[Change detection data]
++++++

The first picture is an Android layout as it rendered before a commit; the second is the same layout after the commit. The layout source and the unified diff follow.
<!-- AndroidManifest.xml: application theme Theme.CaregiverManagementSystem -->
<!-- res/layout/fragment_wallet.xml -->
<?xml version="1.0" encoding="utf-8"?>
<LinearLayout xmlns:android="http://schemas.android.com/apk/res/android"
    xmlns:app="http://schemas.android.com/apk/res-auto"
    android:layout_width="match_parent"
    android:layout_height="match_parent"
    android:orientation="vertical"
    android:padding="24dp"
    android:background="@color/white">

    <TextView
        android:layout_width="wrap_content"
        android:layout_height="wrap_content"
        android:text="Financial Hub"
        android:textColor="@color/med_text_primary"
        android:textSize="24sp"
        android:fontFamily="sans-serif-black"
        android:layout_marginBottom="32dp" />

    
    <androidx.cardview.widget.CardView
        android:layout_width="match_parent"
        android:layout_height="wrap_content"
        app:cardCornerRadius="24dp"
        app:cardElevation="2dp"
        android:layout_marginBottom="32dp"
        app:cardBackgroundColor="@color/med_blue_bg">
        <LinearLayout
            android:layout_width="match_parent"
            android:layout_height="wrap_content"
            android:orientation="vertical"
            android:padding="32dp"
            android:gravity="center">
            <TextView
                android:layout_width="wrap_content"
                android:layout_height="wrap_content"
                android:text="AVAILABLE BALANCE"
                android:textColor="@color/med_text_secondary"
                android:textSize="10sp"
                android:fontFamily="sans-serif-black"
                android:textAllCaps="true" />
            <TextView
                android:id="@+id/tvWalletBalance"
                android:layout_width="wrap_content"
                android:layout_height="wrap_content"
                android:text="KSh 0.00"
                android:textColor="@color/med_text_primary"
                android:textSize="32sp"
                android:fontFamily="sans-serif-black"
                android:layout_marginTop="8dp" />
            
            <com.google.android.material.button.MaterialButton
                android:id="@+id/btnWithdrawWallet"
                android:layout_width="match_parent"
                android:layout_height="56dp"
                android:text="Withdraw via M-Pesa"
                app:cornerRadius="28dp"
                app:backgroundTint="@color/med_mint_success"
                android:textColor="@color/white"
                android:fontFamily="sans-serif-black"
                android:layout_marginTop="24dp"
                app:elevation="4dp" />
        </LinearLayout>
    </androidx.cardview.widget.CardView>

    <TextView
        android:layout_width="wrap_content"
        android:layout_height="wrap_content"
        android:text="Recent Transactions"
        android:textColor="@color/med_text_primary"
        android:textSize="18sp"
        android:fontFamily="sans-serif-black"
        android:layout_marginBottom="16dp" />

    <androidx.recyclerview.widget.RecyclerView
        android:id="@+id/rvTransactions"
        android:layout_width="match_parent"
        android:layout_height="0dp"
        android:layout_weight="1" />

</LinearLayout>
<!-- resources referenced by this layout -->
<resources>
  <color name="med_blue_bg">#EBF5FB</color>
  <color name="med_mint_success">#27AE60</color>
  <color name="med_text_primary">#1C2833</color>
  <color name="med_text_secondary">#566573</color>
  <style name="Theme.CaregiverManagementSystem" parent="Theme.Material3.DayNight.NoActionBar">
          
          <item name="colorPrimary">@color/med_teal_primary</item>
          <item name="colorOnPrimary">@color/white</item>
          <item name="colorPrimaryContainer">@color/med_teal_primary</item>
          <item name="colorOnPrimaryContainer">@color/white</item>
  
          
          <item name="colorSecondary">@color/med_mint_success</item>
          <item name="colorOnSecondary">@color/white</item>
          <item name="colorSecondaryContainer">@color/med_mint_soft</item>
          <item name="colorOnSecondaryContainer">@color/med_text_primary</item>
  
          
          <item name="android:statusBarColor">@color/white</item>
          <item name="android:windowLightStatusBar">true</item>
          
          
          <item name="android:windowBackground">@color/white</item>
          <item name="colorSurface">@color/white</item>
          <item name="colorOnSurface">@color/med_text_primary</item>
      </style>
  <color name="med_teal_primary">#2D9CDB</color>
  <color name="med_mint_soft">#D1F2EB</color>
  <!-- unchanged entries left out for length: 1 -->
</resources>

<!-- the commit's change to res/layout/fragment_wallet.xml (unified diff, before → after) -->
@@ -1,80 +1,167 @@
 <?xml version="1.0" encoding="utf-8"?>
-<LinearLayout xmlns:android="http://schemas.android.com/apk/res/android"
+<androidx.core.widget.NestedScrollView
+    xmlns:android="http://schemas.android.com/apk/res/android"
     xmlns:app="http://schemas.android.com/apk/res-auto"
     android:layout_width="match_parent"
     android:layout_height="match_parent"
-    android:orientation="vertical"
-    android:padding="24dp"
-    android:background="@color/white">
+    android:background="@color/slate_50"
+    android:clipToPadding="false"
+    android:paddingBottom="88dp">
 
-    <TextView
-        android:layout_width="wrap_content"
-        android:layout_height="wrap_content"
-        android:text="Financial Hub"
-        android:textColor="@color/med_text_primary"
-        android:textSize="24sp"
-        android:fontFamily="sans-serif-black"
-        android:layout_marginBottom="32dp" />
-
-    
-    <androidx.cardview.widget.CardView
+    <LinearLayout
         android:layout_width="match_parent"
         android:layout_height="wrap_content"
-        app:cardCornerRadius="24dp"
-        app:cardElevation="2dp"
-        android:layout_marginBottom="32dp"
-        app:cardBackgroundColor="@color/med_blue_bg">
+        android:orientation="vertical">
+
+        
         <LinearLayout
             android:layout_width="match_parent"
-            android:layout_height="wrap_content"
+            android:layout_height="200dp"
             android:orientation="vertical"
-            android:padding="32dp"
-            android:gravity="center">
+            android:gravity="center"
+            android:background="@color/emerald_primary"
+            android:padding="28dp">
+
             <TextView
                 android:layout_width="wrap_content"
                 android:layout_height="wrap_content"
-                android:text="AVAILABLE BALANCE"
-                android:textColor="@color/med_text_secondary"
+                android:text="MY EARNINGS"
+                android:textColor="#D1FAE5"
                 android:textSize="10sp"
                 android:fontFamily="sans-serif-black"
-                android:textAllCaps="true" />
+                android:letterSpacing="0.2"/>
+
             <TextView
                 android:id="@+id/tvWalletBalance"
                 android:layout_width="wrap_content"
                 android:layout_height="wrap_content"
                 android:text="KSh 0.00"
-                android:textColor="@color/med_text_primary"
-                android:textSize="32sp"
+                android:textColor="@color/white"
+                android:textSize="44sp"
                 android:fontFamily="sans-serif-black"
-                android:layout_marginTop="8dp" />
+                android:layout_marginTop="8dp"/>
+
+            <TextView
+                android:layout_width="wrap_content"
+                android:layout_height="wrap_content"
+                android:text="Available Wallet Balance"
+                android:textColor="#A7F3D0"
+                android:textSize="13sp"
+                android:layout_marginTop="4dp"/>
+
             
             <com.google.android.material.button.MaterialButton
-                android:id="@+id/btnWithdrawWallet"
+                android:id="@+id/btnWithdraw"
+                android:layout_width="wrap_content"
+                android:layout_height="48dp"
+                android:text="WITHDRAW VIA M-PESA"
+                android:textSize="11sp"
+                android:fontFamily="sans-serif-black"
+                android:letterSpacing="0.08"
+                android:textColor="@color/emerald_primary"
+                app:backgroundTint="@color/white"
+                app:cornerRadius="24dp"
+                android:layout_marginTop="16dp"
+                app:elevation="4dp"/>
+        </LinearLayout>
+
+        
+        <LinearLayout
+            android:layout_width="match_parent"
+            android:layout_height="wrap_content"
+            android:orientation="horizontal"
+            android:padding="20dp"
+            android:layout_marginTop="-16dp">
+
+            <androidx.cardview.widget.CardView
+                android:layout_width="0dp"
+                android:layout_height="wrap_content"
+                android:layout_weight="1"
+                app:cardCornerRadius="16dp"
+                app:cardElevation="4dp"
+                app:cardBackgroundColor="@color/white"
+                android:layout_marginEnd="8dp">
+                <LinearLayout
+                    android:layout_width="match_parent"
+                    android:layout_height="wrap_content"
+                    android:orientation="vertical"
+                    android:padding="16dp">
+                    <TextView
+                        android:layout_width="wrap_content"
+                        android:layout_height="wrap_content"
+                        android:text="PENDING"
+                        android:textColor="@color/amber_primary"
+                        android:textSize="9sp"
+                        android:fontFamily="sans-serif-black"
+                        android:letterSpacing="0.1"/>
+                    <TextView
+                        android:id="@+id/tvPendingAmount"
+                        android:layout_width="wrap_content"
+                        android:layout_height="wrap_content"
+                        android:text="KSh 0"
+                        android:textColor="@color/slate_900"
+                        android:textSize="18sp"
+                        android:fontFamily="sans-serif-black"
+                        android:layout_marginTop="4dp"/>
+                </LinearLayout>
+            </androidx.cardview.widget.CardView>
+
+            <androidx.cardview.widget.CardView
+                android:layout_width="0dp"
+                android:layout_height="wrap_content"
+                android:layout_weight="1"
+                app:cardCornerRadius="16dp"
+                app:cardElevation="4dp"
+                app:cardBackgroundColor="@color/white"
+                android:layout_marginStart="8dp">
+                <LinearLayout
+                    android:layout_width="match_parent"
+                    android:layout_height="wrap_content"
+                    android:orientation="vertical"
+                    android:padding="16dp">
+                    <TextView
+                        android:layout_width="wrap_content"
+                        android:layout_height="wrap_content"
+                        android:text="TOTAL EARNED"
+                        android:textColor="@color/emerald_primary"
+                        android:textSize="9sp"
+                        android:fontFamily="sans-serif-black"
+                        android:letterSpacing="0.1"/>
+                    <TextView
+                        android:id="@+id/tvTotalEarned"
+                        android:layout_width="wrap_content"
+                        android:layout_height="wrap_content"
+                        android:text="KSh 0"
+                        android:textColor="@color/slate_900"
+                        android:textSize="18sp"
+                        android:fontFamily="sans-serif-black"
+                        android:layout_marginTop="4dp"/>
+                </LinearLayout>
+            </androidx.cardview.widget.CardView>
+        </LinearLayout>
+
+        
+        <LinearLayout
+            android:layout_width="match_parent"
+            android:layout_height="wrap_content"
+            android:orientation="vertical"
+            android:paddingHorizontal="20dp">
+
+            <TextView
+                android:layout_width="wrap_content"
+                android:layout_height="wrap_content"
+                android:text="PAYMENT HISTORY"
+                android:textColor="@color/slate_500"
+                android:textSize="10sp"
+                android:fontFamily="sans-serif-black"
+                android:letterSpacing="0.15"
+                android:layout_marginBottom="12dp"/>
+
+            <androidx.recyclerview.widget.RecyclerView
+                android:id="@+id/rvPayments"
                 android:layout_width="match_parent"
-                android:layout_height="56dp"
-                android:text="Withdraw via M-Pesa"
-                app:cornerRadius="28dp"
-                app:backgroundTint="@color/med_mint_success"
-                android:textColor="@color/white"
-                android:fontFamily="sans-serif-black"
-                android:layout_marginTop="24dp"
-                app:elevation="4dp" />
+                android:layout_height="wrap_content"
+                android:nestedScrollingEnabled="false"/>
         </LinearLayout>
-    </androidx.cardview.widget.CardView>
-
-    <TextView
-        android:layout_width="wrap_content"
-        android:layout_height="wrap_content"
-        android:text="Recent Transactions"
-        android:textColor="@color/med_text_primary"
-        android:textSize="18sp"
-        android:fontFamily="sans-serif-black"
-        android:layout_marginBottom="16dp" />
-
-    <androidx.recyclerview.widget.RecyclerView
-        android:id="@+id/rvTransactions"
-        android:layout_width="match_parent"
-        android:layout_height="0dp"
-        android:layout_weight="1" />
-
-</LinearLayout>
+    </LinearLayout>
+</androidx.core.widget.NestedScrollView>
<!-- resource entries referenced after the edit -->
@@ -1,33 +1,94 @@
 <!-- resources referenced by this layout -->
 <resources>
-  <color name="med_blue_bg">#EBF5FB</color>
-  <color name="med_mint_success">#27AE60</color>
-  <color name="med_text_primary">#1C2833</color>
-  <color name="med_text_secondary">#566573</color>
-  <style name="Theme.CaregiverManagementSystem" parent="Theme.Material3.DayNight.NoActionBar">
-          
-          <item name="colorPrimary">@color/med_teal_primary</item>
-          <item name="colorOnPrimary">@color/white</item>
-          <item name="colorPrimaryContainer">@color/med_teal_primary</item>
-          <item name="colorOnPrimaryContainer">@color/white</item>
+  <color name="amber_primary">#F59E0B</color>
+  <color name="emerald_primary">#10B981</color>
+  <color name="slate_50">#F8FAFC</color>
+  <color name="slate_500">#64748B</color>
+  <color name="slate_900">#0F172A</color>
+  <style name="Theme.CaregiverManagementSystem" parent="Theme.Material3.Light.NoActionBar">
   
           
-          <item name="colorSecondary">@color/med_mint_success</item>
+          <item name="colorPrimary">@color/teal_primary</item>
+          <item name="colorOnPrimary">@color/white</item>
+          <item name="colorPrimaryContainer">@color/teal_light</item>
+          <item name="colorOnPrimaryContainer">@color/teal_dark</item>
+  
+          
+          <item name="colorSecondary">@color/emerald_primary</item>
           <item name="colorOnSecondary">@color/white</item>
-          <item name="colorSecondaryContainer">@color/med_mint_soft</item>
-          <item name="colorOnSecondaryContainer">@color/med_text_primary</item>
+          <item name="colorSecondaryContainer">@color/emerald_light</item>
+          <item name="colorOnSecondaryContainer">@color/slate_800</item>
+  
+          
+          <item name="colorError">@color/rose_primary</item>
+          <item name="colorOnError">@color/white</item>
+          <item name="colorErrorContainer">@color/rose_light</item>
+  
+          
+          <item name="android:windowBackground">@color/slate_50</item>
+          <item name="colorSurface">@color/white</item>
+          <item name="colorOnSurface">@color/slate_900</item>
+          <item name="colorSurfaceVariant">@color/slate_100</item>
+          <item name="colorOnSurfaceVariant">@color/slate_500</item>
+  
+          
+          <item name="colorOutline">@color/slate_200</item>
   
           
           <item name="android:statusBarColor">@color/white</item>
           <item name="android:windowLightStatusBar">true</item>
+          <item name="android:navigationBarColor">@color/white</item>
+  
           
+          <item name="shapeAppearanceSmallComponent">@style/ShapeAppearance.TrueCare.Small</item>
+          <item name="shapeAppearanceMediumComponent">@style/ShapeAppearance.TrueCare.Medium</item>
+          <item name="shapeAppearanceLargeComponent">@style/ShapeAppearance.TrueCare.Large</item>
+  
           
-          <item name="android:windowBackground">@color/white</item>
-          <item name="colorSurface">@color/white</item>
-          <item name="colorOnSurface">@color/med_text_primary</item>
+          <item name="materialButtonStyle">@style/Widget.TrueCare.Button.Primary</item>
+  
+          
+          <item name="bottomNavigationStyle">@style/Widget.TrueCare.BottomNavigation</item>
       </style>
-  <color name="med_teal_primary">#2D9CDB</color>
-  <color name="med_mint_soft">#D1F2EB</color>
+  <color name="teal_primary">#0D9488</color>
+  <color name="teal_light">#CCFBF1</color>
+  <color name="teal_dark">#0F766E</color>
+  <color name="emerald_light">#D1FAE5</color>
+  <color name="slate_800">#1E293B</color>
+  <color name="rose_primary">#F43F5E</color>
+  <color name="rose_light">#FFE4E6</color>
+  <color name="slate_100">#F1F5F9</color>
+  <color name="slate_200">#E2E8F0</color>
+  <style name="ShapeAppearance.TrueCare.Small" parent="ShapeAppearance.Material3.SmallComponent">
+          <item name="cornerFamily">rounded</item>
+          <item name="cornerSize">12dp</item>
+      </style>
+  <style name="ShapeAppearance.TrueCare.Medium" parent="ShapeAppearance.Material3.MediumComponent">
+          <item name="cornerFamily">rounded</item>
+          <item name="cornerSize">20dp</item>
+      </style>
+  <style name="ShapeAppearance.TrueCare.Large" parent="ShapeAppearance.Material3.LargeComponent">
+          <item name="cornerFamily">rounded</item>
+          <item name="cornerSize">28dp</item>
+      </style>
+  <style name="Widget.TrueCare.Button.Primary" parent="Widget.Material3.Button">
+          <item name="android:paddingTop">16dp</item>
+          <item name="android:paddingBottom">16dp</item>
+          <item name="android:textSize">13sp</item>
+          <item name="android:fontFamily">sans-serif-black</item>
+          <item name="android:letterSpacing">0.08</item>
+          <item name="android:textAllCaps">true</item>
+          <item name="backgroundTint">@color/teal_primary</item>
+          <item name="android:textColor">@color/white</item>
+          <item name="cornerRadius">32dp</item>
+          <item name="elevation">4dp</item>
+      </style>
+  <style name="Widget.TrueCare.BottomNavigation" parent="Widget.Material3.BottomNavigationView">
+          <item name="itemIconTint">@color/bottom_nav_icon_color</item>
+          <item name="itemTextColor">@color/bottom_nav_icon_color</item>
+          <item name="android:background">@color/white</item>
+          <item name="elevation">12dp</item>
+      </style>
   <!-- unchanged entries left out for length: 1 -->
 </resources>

++++++

◆ **Try it**
Lines above that include the string "resources" need to be copied.

◆ **Written response**
<!-- resources referenced by this layout -->
<resources>
</resources>
 <!-- resources referenced by this layout -->
 <resources>
 </resources>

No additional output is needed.